In thirteen years Unkle have only released three albums. War Stories is a reminder that despite channelling most of their energies into remixing other people’s work, James Lavelle and Richard File are equally capable of producing quality tracks of their own as they are of remoulding others.


Part of Unkle’s success lies is their ability to coerce music’s top vocalists into singing; this and their knack of matching the ‘right’ voice with the most suitable instrumentals is central to their music hallmark – tracks that sound individual but which fall under the distinctive Unkle umbrella. War Stories, a genre-hopping feast, follows this mould. Some may argue this signals a drying up of ideas on Unkle’s part or an over reliance on a failsafe formula – not so; album number three is diverse and engrossing.

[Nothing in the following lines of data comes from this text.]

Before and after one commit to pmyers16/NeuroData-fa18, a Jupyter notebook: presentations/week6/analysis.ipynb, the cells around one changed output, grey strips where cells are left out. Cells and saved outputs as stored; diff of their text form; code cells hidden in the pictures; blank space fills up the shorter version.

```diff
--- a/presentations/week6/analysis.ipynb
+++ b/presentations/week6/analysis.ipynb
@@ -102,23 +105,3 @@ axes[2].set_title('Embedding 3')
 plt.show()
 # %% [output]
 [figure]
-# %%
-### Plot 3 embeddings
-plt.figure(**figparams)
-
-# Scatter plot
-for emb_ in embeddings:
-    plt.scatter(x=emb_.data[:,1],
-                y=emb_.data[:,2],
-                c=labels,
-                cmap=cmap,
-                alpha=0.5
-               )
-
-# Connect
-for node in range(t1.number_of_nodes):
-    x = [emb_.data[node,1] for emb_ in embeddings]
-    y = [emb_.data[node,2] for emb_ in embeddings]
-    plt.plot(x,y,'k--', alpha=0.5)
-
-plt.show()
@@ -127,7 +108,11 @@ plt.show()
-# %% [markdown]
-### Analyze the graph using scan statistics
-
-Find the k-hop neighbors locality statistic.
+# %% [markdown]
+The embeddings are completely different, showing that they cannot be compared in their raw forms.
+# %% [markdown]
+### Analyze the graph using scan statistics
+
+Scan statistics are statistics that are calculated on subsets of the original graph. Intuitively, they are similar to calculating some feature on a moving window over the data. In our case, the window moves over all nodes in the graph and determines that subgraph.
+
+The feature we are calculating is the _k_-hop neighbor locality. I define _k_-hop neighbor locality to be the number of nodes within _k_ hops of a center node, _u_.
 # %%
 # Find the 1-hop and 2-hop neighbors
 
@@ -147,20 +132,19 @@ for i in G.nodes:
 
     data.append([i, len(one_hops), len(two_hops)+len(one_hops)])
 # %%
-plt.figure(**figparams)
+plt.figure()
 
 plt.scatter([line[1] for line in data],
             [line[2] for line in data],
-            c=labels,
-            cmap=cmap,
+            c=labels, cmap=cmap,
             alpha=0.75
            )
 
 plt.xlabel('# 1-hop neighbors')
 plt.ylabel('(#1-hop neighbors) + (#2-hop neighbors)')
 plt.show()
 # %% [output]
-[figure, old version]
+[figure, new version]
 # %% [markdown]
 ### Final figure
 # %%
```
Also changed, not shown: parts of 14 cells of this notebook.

The signature fusing of trip-hop beats with rock energy is here in abundance. “Mayday” with its pilfering of the bouncing prog rock riff in Kasabian’s “Empire” features garage rock group the Duke Spirit. Ian Astbury of the Cult features on “Burn My Shadow” with its similarity to the ear-drilling drumming of Pendulum’s “Voodoo People” remix; Astbury reappears on “When Things Explode” which uses the same sparse drumming as Radiohead’s “Climbing Up The Walls”.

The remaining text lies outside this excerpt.